A Pittsburgh federal grand jury in August 2012 indicted Adam Stuart Busby on charges that include international extortion, threatening a federal law enforcement officer and perpetrating hoaxes.
Busby was in prison on a European Union warrant on unrelated terrorist charges filed in Scotland. He is in a Dublin hostel on bail while awaiting a hearing before Ireland's Supreme Court on his appeal of his extradition to Scotland to answer the terror charges, Hickton said.
“We have taken all available legal action to extradite him to face charges in Western Pennsylvania after he faces pending charges in the (United Kingdom),” Hickton said.
Pitt received two sets of bomb threats in spring 2012 that forced frequent evacuations of campus buildings.

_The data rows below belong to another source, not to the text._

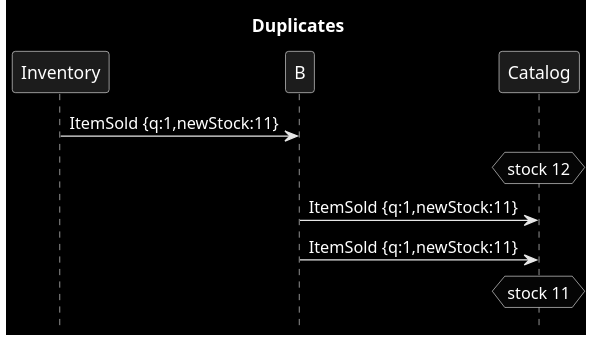
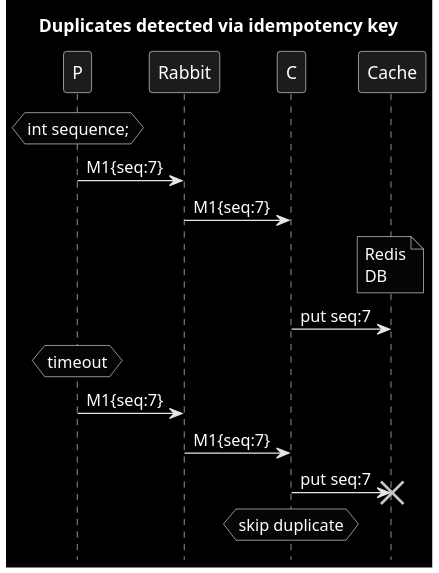
The diagram in patterns/1_duplicates.puml (victorrentea/kafka), drawn with PlantUML before and after one commit. The commit also changed other lines of this file and 1 other file, not shown here.

```diff
--- a/patterns/1_duplicates.puml
+++ b/patterns/1_duplicates.puml
@@ -1,11 +1,18 @@
 @startuml
-title Duplicates
+title Duplicates detected via idempotency key
 hide footbox
 skinparam monochrome reverse
 
-Inventory->B: ItemSold {q:1,newStock:11}
-hnote over Catalog: stock 12
-B->Catalog: ItemSold {q:1,newStock:11}
-B->Catalog: ItemSold {q:1,newStock:11}
-hnote over Catalog: stock 11
+hnote over P: int sequence;
+P->Rabbit: M1{seq:7}
+Rabbit->C: M1{seq:7}
+note over Cache: Redis\nDB
+C->Cache: put seq:7
+hnote over P: timeout
+P->Rabbit: M1{seq:7}
+Rabbit->C: M1{seq:7}
+C->Cache!!: put seq:7
+hnote over C: skip duplicate
+
+
 @enduml
```
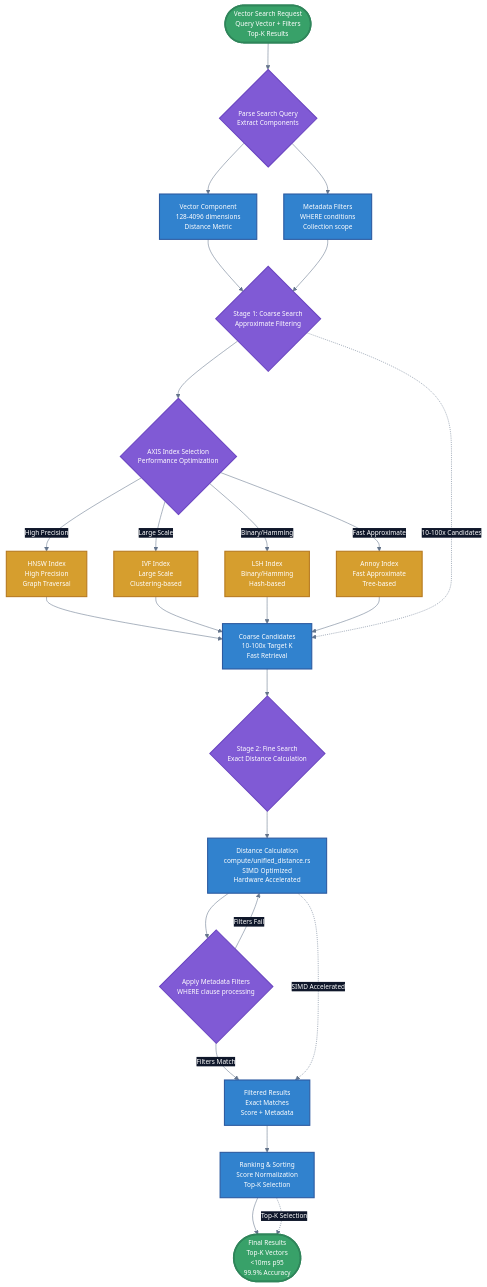
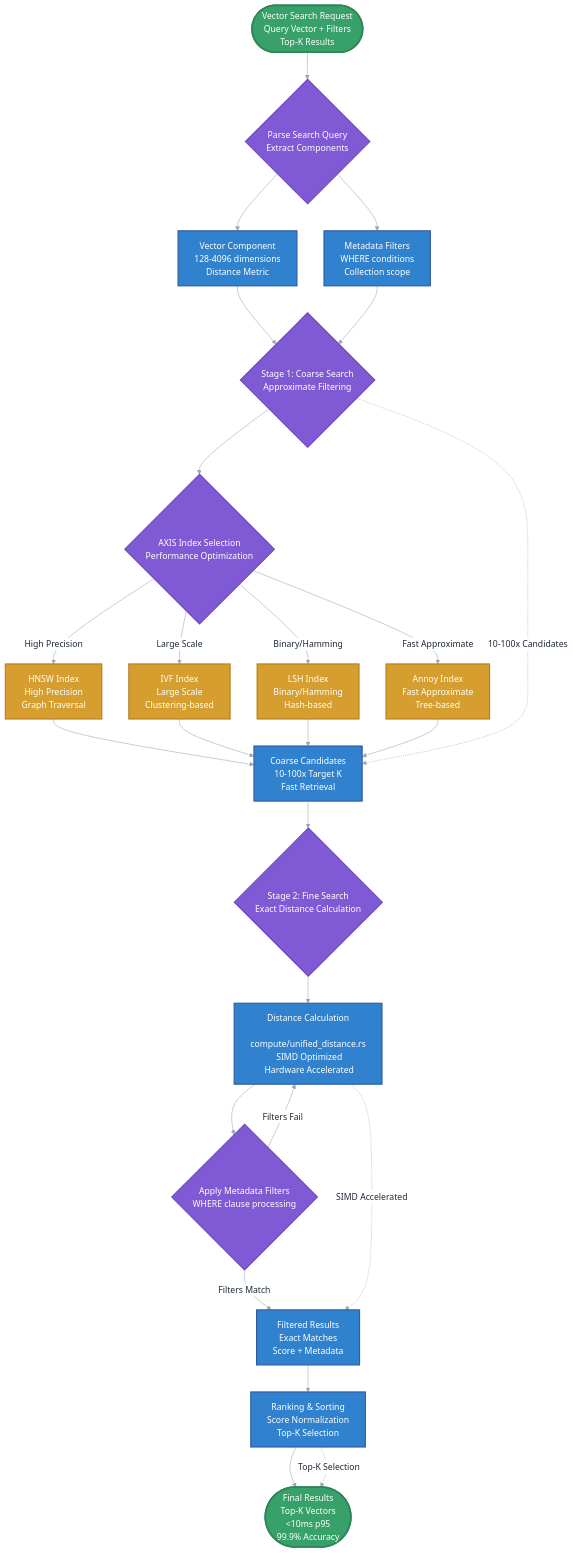
One commit to vjsingh1984/proximaDB changed the diagram in docs/diagrams/two-stage-search.mmd. Above: the diagram before and after it, drawn with Mermaid. The commit also changed 21 other files, not shown here.

First line of the commit message:
refactor: update diagrams to reflect current codebase naming

```diff
--- a/docs/diagrams/two-stage-search.mmd
+++ b/docs/diagrams/two-stage-search.mmd
@@ -1,87 +1,87 @@
-%%{init: {'theme':'base', 'themeVariables': { 'primaryColor':'#1e293b', 'primaryTextColor':'#ffffff', 'primaryBorderColor':'#334155', 'lineColor':'#64748b', 'fontSize':'12px', 'fontFamily':'Inter, -apple-system, sans-serif', 'secondaryColor':'#0f172a', 'tertiaryColor':'#1e40af', 'background':'transparent', 'mainBkg':'#f8fafc', 'secondBkg':'#e2e8f0' }}}%%
+%%{init: {'theme':'neutral', 'themeVariables': {'primaryColor':'#3b82f6','primaryTextColor':'#1f2937','primaryBorderColor':'#6b7280','lineColor':'#9ca3af','secondaryColor':'#10b981','tertiaryColor':'#f59e0b','background':'transparent','mainBkg':'#f3f4f6','secondBkg':'#e5e7eb','textColor':'#1f2937'}}}%%
 flowchart TD
     %% Input Stage
     Start([ Vector Search Request<br/> Query Vector + Filters<br/> Top-K Results])
     
     %% Query Processing
     QueryParse{ Parse Search Query<br/> Extract Components}
     VectorQuery[Vector Component<br/> 128-4096 dimensions<br/> Distance Metric]
     MetadataFilter[Metadata Filters<br/> WHERE conditions<br/> Collection scope]
     
     %% Stage 1: Coarse Search
     Stage1{ Stage 1: Coarse Search<br/> Approximate Filtering}
     
     %% Index Selection
     IndexSelect{ AXIS Index Selection<br/> Performance Optimization}
     HNSW[ HNSW Index<br/> High Precision<br/> Graph Traversal]
     IVF[ IVF Index<br/> Large Scale<br/> Clustering-based]
     LSH[ LSH Index<br/> Binary/Hamming<br/> Hash-based]
     Annoy[ Annoy Index<br/> Fast Approximate<br/> Tree-based]
     
     %% Coarse Results
     CoarseResults[ Coarse Candidates<br/> 10-100x Target K<br/> Fast Retrieval]
     
     %% Stage 2: Fine Search  
     Stage2{ Stage 2: Fine Search<br/> Exact Distance Calculation}
     
     %% Distance Computation
     DistanceCalc[ Distance Calculation<br/> compute/unified_distance.rs<br/> SIMD Optimized<br/> Hardware Accelerated]
     
     %% Metadata Application
     MetadataApply{ Apply Metadata Filters<br/> WHERE clause processing}
     FilteredResults[ Filtered Results<br/> Exact Matches<br/> Score + Metadata]
     
     %% Final Processing
     RankingSort[ Ranking & Sorting<br/> Score Normalization<br/> Top-K Selection]
     
     %% Output
     FinalResults([ Final Results<br/> Top-K Vectors<br/> <10ms p95<br/> 99.9% Accuracy])
     
     %% Flow Connections
     Start --> QueryParse
     QueryParse --> VectorQuery
     QueryParse --> MetadataFilter
     
     VectorQuery --> Stage1
     MetadataFilter --> Stage1
     
     Stage1 --> IndexSelect
     
     %% Index Selection Branches
     IndexSelect -->|High Precision| HNSW
     IndexSelect -->|Large Scale| IVF  
     IndexSelect -->|Binary/Hamming| LSH
     IndexSelect -->|Fast Approximate| Annoy
     
     HNSW --> CoarseResults
     IVF --> CoarseResults
     LSH --> CoarseResults
     Annoy --> CoarseResults
     
     CoarseResults --> Stage2
     Stage2 --> DistanceCalc
     DistanceCalc --> MetadataApply
     
     MetadataApply -->|Filters Match| FilteredResults
     MetadataApply -->|Filters Fail| DistanceCalc
     
     FilteredResults --> RankingSort
     RankingSort --> FinalResults
     
     %% Performance Annotations
     Stage1 -.->|"10-100x Candidates"| CoarseResults
     DistanceCalc -.->|"SIMD Accelerated"| FilteredResults
     RankingSort -.->|"Top-K Selection"| FinalResults
     
     %% Decision Styling
     classDef startStyle fill:#38a169,stroke:#2f855a,stroke-width:3px,color:#ffffff
     classDef processStyle fill:#3182ce,stroke:#2c5aa0,stroke-width:2px,color:#ffffff
     classDef decisionStyle fill:#805ad5,stroke:#6b46c1,stroke-width:2px,color:#ffffff
     classDef indexStyle fill:#d69e2e,stroke:#b7791f,stroke-width:2px,color:#ffffff
     classDef resultStyle fill:#e53e3e,stroke:#c53030,stroke-width:2px,color:#ffffff
     classDef endStyle fill:#38b2ac,stroke:#319795,stroke-width:3px,color:#ffffff
     
     class Start,FinalResults startStyle
     class VectorQuery,MetadataFilter,CoarseResults,DistanceCalc,FilteredResults,RankingSort processStyle
     class QueryParse,Stage1,Stage2,IndexSelect,MetadataApply decisionStyle
     class HNSW,IVF,LSH,Annoy indexStyle
```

No one has been charged for the first set, which were written messages scrawled in campus bathrooms. Busby has been indicted for the second set, which were made by email.
Two men from Ohio were convicted and sentenced for emailing university officials extortion threats that claimed they would reveal the personal information of students and faculty unless the chancellor apologized for failing to protect students from the first two sets of threats.
Brian Bowling is a Trib Total Media staff writer. He can be reached at 412-325-4301 or firstname.lastname@example.org.
TribLive commenting policy
You are solely responsible for your comments and by using TribLive.com you agree to our Terms of Service.
We moderate comments. Our goal is to provide substantive commentary for a general readership. By screening submissions, we provide a space where readers can share intelligent and informed commentary that enhances the quality of our news and information.
While most comments will be posted if they are on-topic and not abusive, moderating decisions are subjective. We will make them as carefully and consistently as we can. Because of the volume of reader comments, we cannot review individual moderation decisions with readers.
We value thoughtful comments representing a range of views that make their point quickly and politely. We make an effort to protect discussions from repeated comments â either by the same reader or different readers.
We follow the same standards for taste as the daily newspaper. A few things we won't tolerate: personal attacks, obscenity, vulgarity, profanity (including expletives and letters followed by dashes), commercial promotion, impersonations, incoherence, proselytizing and SHOUTING. Don't include URLs to Web sites.
We do not edit comments. They are either approved or deleted. We reserve the right to edit a comment that is quoted or excerpted in an article. In this case, we may fix spelling and punctuation.
We welcome strong opinions and criticism of our work, but we don't want comments to become bogged down with discussions of our policies and we will moderate accordingly.
We appreciate it when readers and people quoted in articles or blog posts point out errors of fact or emphasis and will investigate all assertions. But these suggestions should be sent via e-mail. To avoid distracting other readers, we won't publish comments that suggest a correction. Instead, corrections will be made in a blog post or in an article.